▶ **Assignment**:
Without omitting anything, copy the data exactly.

Items from a dataset:
↓↓↓

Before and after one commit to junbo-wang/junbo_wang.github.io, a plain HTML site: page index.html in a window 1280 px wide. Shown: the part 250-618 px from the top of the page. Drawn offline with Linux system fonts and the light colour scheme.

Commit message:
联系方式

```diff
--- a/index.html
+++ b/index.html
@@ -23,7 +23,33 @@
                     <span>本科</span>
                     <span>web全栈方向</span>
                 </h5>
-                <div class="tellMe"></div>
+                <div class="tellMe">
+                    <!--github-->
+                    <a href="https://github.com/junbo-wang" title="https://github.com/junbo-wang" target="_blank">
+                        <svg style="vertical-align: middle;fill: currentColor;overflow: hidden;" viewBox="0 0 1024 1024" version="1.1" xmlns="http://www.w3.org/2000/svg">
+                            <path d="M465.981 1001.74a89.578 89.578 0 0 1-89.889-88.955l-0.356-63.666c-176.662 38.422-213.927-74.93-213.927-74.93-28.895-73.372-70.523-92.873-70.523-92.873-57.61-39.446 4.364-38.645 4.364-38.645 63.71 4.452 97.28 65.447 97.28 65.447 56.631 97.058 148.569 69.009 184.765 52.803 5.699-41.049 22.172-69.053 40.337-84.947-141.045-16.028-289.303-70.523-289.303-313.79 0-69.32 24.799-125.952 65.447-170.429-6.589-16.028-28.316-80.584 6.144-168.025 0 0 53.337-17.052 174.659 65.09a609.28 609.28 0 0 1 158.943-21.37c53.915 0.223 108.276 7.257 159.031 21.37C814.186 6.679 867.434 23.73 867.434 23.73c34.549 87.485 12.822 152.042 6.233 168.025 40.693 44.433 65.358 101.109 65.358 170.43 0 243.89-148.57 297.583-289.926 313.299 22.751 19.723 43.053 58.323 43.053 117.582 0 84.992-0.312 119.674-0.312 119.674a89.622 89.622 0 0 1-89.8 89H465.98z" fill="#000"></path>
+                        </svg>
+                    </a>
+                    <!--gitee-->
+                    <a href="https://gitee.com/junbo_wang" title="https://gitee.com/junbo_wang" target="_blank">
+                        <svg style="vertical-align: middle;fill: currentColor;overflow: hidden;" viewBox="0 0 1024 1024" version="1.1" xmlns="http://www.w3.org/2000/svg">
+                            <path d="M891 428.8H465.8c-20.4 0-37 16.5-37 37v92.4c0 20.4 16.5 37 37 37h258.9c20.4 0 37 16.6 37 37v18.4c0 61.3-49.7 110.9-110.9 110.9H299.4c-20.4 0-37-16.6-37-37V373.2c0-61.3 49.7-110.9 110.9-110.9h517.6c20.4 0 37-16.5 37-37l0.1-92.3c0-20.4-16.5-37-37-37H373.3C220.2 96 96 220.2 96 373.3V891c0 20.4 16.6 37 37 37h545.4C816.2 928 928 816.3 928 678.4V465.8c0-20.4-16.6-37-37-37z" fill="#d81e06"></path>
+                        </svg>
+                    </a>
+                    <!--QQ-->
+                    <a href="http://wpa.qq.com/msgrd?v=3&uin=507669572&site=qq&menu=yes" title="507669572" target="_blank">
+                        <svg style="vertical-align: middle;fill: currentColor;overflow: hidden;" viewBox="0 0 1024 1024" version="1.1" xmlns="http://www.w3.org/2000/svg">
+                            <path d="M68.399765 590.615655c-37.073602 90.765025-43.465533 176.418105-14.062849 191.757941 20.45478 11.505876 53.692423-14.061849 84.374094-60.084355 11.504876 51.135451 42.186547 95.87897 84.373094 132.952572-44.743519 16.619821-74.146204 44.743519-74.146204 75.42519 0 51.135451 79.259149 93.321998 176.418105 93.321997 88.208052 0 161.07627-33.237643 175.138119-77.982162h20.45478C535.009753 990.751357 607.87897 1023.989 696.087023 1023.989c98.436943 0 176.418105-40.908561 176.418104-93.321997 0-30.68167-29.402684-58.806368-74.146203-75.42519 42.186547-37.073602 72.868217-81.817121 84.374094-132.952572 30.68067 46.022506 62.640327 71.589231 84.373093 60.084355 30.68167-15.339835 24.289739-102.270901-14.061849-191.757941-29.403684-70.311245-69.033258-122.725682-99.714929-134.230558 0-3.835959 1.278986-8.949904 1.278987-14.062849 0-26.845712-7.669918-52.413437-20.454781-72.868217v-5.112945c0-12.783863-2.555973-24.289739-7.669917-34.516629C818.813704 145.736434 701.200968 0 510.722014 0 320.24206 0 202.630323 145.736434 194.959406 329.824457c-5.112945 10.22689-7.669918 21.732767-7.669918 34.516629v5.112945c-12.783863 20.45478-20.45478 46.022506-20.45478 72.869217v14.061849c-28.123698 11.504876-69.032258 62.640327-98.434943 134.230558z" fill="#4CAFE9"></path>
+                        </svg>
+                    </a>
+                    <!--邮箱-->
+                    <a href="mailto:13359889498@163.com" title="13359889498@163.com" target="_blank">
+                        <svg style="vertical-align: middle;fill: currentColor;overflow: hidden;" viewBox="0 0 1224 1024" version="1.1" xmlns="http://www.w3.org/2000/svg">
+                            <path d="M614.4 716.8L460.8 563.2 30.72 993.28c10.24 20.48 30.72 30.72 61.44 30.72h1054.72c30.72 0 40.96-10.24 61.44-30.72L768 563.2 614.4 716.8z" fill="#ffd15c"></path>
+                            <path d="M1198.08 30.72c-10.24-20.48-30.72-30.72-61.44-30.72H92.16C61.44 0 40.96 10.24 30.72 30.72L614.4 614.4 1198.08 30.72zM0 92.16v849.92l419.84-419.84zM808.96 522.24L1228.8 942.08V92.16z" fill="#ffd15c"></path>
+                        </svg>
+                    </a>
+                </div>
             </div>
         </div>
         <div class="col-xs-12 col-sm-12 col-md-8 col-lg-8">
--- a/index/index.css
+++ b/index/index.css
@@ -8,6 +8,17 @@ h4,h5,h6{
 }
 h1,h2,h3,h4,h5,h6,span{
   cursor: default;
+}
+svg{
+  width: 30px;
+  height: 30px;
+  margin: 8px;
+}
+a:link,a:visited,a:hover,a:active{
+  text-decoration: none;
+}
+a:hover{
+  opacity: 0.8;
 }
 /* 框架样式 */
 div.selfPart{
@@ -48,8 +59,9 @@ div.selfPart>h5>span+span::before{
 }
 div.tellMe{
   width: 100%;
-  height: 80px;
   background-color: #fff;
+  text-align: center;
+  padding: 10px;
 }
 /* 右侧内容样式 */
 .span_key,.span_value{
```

↑↑↑

▶ **Output for this task**:
Before and after one commit to junbo-wang/junbo_wang.github.io, a plain HTML site: page index.html in a window 1280 px wide. Shown: the part 250-618 px from the top of the page. Drawn offline with Linux system fonts and the light colour scheme.

Commit message:
联系方式

```diff
--- a/index.html
+++ b/index.html
@@ -23,7 +23,33 @@
                     <span>本科</span>
                     <span>web全栈方向</span>
                 </h5>
-                <div class="tellMe"></div>
+                <div class="tellMe">
+                    <!--github-->
+                    <a href="https://github.com/junbo-wang" title="https://github.com/junbo-wang" target="_blank">
+                        <svg style="vertical-align: middle;fill: currentColor;overflow: hidden;" viewBox="0 0 1024 1024" version="1.1" xmlns="http://www.w3.org/2000/svg">
+                            <path d="M465.981 1001.74a89.578 89.578 0 0 1-89.889-88.955l-0.356-63.666c-176.662 38.422-213.927-74.93-213.927-74.93-28.895-73.372-70.523-92.873-70.523-92.873-57.61-39.446 4.364-38.645 4.364-38.645 63.71 4.452 97.28 65.447 97.28 65.447 56.631 97.058 148.569 69.009 184.765 52.803 5.699-41.049 22.172-69.053 40.337-84.947-141.045-16.028-289.303-70.523-289.303-313.79 0-69.32 24.799-125.952 65.447-170.429-6.589-16.028-28.316-80.584 6.144-168.025 0 0 53.337-17.052 174.659 65.09a609.28 609.28 0 0 1 158.943-21.37c53.915 0.223 108.276 7.257 159.031 21.37C814.186 6.679 867.434 23.73 867.434 23.73c34.549 87.485 12.822 152.042 6.233 168.025 40.693 44.433 65.358 101.109 65.358 170.43 0 243.89-148.57 297.583-289.926 313.299 22.751 19.723 43.053 58.323 43.053 117.582 0 84.992-0.312 119.674-0.312 119.674a89.622 89.622 0 0 1-89.8 89H465.98z" fill="#000"></path>
+                        </svg>
+                    </a>
+                    <!--gitee-->
+                    <a href="https://gitee.com/junbo_wang" title="https://gitee.com/junbo_wang" target="_blank">
+                        <svg style="vertical-align: middle;fill: currentColor;overflow: hidden;" viewBox="0 0 1024 1024" version="1.1" xmlns="http://www.w3.org/2000/svg">
+                            <path d="M891 428.8H465.8c-20.4 0-37 16.5-37 37v92.4c0 20.4 16.5 37 37 37h258.9c20.4 0 37 16.6 37 37v18.4c0 61.3-49.7 110.9-110.9 110.9H299.4c-20.4 0-37-16.6-37-37V373.2c0-61.3 49.7-110.9 110.9-110.9h517.6c20.4 0 37-16.5 37-37l0.1-92.3c0-20.4-16.5-37-37-37H373.3C220.2 96 96 220.2 96 373.3V891c0 20.4 16.6 37 37 37h545.4C816.2 928 928 816.3 928 678.4V465.8c0-20.4-16.6-37-37-37z" fill="#d81e06"></path>
+                        </svg>
+                    </a>
+                    <!--QQ-->
+                    <a href="http://wpa.qq.com/msgrd?v=3&uin=507669572&site=qq&menu=yes" title="507669572" target="_blank">
+                        <svg style="vertical-align: middle;fill: currentColor;overflow: hidden;" viewBox="0 0 1024 1024" version="1.1" xmlns="http://www.w3.org/2000/svg">
+                            <path d="M68.399765 590.615655c-37.073602 90.765025-43.465533 176.418105-14.062849 191.757941 20.45478 11.505876 53.692423-14.061849 84.374094-60.084355 11.504876 51.135451 42.186547 95.87897 84.373094 132.952572-44.743519 16.619821-74.146204 44.743519-74.146204 75.42519 0 51.135451 79.259149 93.321998 176.418105 93.321997 88.208052 0 161.07627-33.237643 175.138119-77.982162h20.45478C535.009753 990.751357 607.87897 1023.989 696.087023 1023.989c98.436943 0 176.418105-40.908561 176.418104-93.321997 0-30.68167-29.402684-58.806368-74.146203-75.42519 42.186547-37.073602 72.868217-81.817121 84.374094-132.952572 30.68067 46.022506 62.640327 71.589231 84.373093 60.084355 30.68167-15.339835 24.289739-102.270901-14.061849-191.757941-29.403684-70.311245-69.033258-122.725682-99.714929-134.230558 0-3.835959 1.278986-8.949904 1.278987-14.062849 0-26.845712-7.669918-52.413437-20.454781-72.868217v-5.112945c0-12.783863-2.555973-24.289739-7.669917-34.516629C818.813704 145.736434 701.200968 0 510.722014 0 320.24206 0 202.630323 145.736434 194.959406 329.824457c-5.112945 10.22689-7.669918 21.732767-7.669918 34.516629v5.112945c-12.783863 20.45478-20.45478 46.022506-20.45478 72.869217v14.061849c-28.123698 11.504876-69.032258 62.640327-98.434943 134.230558z" fill="#4CAFE9"></path>
+                        </svg>
+                    </a>
+                    <!--邮箱-->
+                    <a href="mailto:13359889498@163.com" title="13359889498@163.com" target="_blank">
+                        <svg style="vertical-align: middle;fill: currentColor;overflow: hidden;" viewBox="0 0 1224 1024" version="1.1" xmlns="http://www.w3.org/2000/svg">
+                            <path d="M614.4 716.8L460.8 563.2 30.72 993.28c10.24 20.48 30.72 30.72 61.44 30.72h1054.72c30.72 0 40.96-10.24 61.44-30.72L768 563.2 614.4 716.8z" fill="#ffd15c"></path>
+                            <path d="M1198.08 30.72c-10.24-20.48-30.72-30.72-61.44-30.72H92.16C61.44 0 40.96 10.24 30.72 30.72L614.4 614.4 1198.08 30.72zM0 92.16v849.92l419.84-419.84zM808.96 522.24L1228.8 942.08V92.16z" fill="#ffd15c"></path>
+                        </svg>
+                    </a>
+                </div>
             </div>
         </div>
         <div class="col-xs-12 col-sm-12 col-md-8 col-lg-8">
--- a/index/index.css
+++ b/index/index.css
@@ -8,6 +8,17 @@ h4,h5,h6{
 }
 h1,h2,h3,h4,h5,h6,span{
   cursor: default;
+}
+svg{
+  width: 30px;
+  height: 30px;
+  margin: 8px;
+}
+a:link,a:visited,a:hover,a:active{
+  text-decoration: none;
+}
+a:hover{
+  opacity: 0.8;
 }
 /* 框架样式 */
 div.selfPart{
@@ -48,8 +59,9 @@ div.selfPart>h5>span+span::before{
 }
 div.tellMe{
   width: 100%;
-  height: 80px;
   background-color: #fff;
+  text-align: center;
+  padding: 10px;
 }
 /* 右侧内容样式 */
 .span_key,.span_value{
```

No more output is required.